Here is a great resource for teachers and students! Khan Academy, a global classroom for anyone in the world who has access to a computer, has a library of over 3,200 videos online that are free. This provides quality instruction to areas all over the world, no matter where they are located. Incentives for students are also on the cite to motivate them with a game of earning badges and points, “game mechanics” as they refer to it, and they also offer Teacher Resources as well. Here is an example of one topic they cover:
ALGEBRA (many lessons in each of these subtopics):
Rations & Proportions
Exponents and Radicals
It’s easy to see by this listing that there are many lessons from which to choose. Here is a partial list of more topics without subtopics listed:
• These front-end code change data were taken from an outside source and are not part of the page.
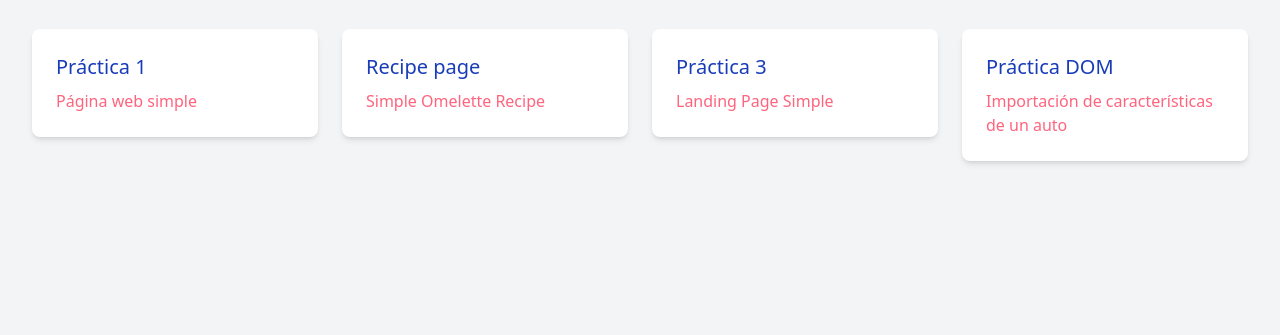
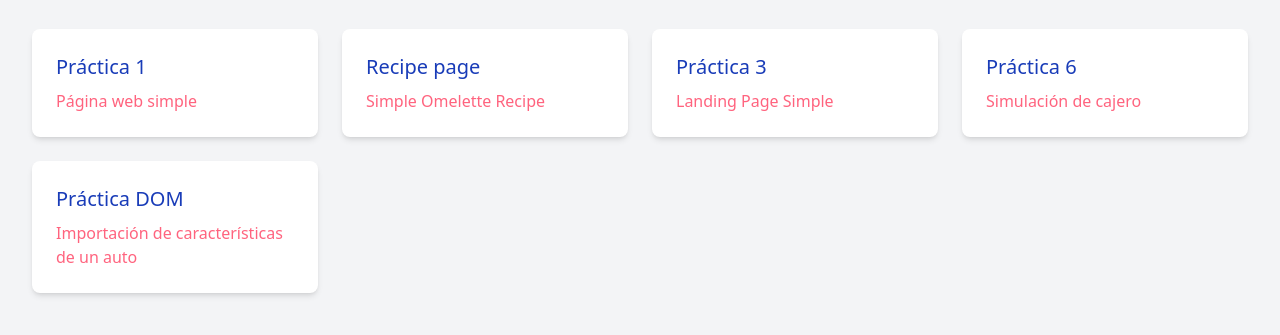
Before and after one commit to d3vlz/funval-n1, a website: page index.html in a window 1280 px wide. Shown: the part 189-524 px from the top of the page. Drawn offline with Linux system fonts and the light colour scheme.

Commit message:
Add link for Práctica 6 - Simulación de cajero to index.html

```diff
--- a/index.html
+++ b/index.html
@@ -55,6 +55,16 @@
                 </div>
             </a>
 
+            <!-- PRACTICA 6 - CUENTA BANCARIA -->
+            <a href="./cuenta-bancaria/cuentaBancaria.html" class="block" target="_blank">
+                <div class="bg-white rounded-lg shadow-md hover:shadow-xl transition-shadow duration-300">
+                    <div class="p-6">
+                        <h3 class="text-xl mb-2 text-blue-800">Práctica 6</h3>
+                        <p class="text-rose-400">Simulación de cajero</p>
+                    </div>
+                </div>
+            </a>
+
             <!-- PRACTICA DOM: CARACTERISTICAS DE AUTO -->
             <a href="./dom/index.html" class="block" target="_blank">
                 <div class="bg-white rounded-lg shadow-md hover:shadow-xl transition-shadow duration-300">
```
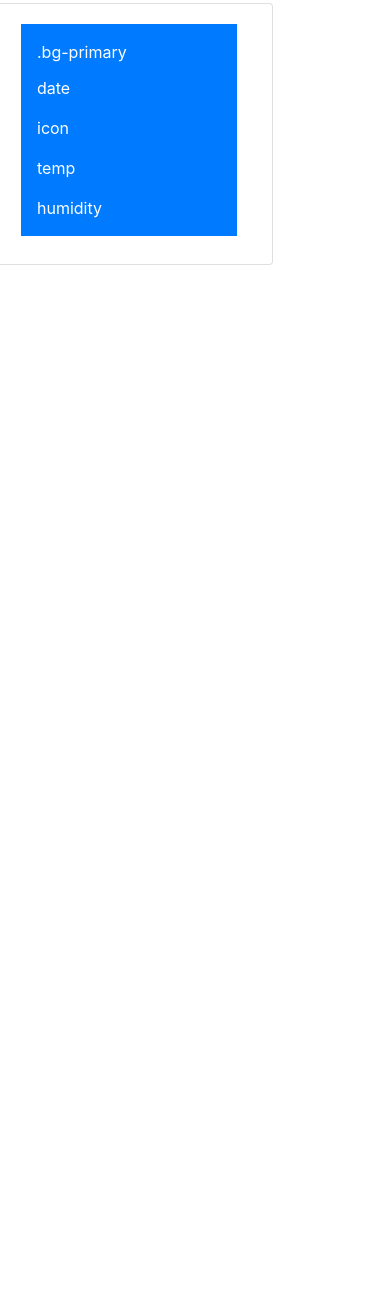
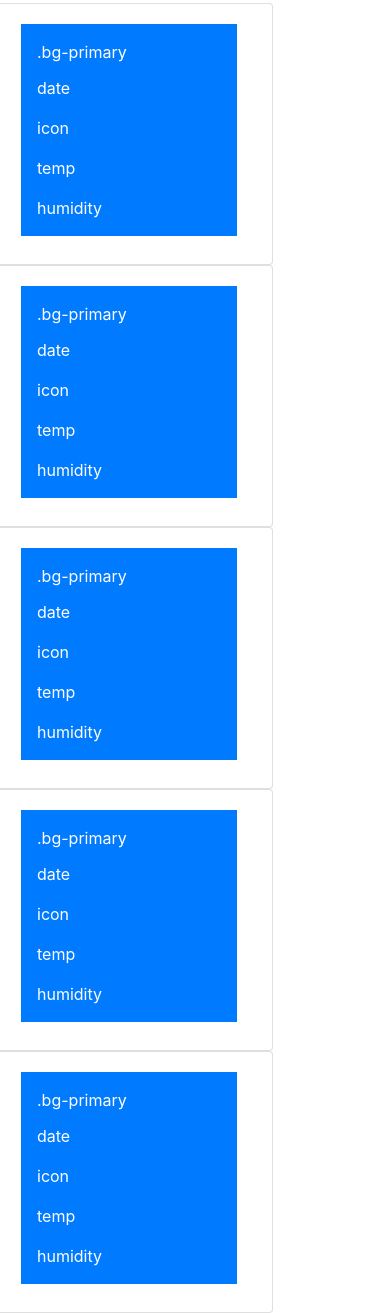
Before and after one commit to NICKIEFRAUSTO/homework6, a plain HTML site: page index2.html in a window 390 px wide. Shown: the part 823-2136 px from the top of the page. Before the commit the page ends 1088 px from the top, so only its background shows below. Drawn offline with nearby package versions, Linux system fonts and the light colour scheme.

Commit message:
added 4 more cards to represent the 5 day forecast

```diff
--- a/index2.html
+++ b/index2.html
@@ -105,7 +105,65 @@
               </div>
             </div>
           </div>
+
+          <div class="card" style="width: 18rem;">
+            <div class="col-sm-4">
+              <div class="card-body">
+                <div class="p-3 mb-2 bg-primary text-white">.bg-primary
+                  <h5 class="card-title"></h5>
+                  <p class="card-text"data-id="date">date</p>
+                  <p class="card-text"data-id="icon">icon</p>
+                  <p class="card-text"data-id="temp">temp</p>
+                  <p class="card-text"data-id="humidity">humidity</p>
+                </div>
+              </div>
+            </div>
+          </div>
+
+          <div class="card" style="width: 18rem;">
+            <div class="col-sm-4">
+              <div class="card-body">
+                <div class="p-3 mb-2 bg-primary text-white">.bg-primary
+                  <h5 class="card-title"></h5>
+                  <p class="card-text"data-id="date">date</p>
+                  <p class="card-text"data-id="icon">icon</p>
+                  <p class="card-text"data-id="temp">temp</p>
+                  <p class="card-text"data-id="humidity">humidity</p>
+                </div>
+              </div>
+            </div>
+          </div>
+
+          <div class="card" style="width: 18rem;">
+            <div class="col-sm-4">
+              <div class="card-body">
+                <div class="p-3 mb-2 bg-primary text-white">.bg-primary
+                  <h5 class="card-title"></h5>
+                  <p class="card-text"data-id="date">date</p>
+                  <p class="card-text"data-id="icon">icon</p>
+                  <p class="card-text"data-id="temp">temp</p>
+                  <p class="card-text"data-id="humidity">humidity</p>
+                </div>
+              </div>
+            </div>
+          </div>
+
+          <div class="card" style="width: 18rem;">
+            <div class="col-sm-4">
+              <div class="card-body">
+                <div class="p-3 mb-2 bg-primary text-white">.bg-primary
+                  <h5 class="card-title"></h5>
+                  <p class="card-text"data-id="date">date</p>
+                  <p class="card-text"data-id="icon">icon</p>
+                  <p class="card-text"data-id="temp">temp</p>
+                  <p class="card-text"data-id="humidity">humidity</p>
+                </div>
+              </div>
+            </div>
+          </div>
+
         </div>
+
 
 
     </section>
```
Arithmetic & Pre-Algebra
Art History (for many different eras)
Banking & Money
Healthcare & Medicine
Khan Academy is a global classroom of students who learn at their own rate and choose what they want to study. Here are reviews and stories of the academy so you can read first hand from teachers and students all over the world.
We visited the Royal Gorge Bridge in Colorado with our teenage son a few years ago, and he was so impressed with the bridge that a couple of years later he chose it for a school project. It is truly an awesome experience to walk across the lengthy bridge, look across towards the majestic mountains, look down into the immense canyon, and then ride the “world’s steepest incline railway” deep down into the canyon and look up at the tiny strand of a bridge that you have just walked across. Pictures do not do it justice! It is one of those “Wow!” experiences.
I wish I had taken pictures throughout all the steps of this project, but time was a factor and I didn’t. Here are some of the few pictures I did take. I am so glad I took these pictures beforehand because his project disappeared from the classroom and we never got it back. It got thrown out with the trash by the janitor along with 20 other projects. Our son received a high grade on this project so at least the teacher did see it!
A large, very sturdy foam (or wood) sheet to form the base for the project
Large empty cereal boxes to form the brown walls on either side of the canyon
Newspapers to make paper mache slopes and texture for the inside of the canyon
Brown craft paint to cover the paper mache slopes
Brown construction paper to cover the outside portions of the cereal boxes that are not in the canyon (and any part of the cereal boxes showing that are not part of the canyon) OR brown paint. We found it easier and quicker to use brown construction paper.
Popsicle sticks to glue together to make the base for the road part of the bridge
Flat toothpicks to make the bridge slats over the top of the Popsicle sticks
Wooden dowel rods and other small wooden pieces from a craft store
Lightweight craft wire to make the cable wires for the bridge
Silver Sharpie Permanent Marker or silver spray paint (for the wooden pieces)
Heavy duty tape such as duct tape
Newspapers to make paper mache
If you have never visited Royal Gorge, then I suggest watching the Online Video to give you a better idea of what the bridge looks like.
Using duct tape or something similar, tape the cereal boxes in place along the two long edges of the thick foam or wooden base. This forms the canyon.
Make paper mache out of newspapers, glue and water. Use paper mache to make the slopes on the inside of the cereal boxes to make the canyon walls.
Paint the paper mache canyon walls and floor of the canyon with brown craft paint.
Paint the outside of the cereal boxes with brown paint or cover with brown construction paper. (we used construction paper)
Use blue craft paint or blue plastic wrap to form the river at the bottom of the canyon.
Depending on what wooden pieces you find at the craft or hobby store, look at the picture of the bridge and use your creativity to use items from the hobby shop to approximate the dimensions to scale in your model. Color the wood with silver to represent the metal parts of the bridge.
Glue the Popsicle sticks end to end and then lay “slats” made from flat toothpicks (cut in half or thirds) across the sticks to form the part of the bridge that cars drive across. (This is very time consuming and you might come up with a different idea.)
Use the craft wire to form the cables on the bridge.
Royal Gorge Bridge, “Building World Landmarks” Series, by Margaret Yuan. Good for ages 7-14. Describes the techniques and difficulties in building the bridge.
America’s Top 10 Bridges by Edward Ricciuti. Good for ages 7-12. The Royal Gorge Bridge is included in the 10.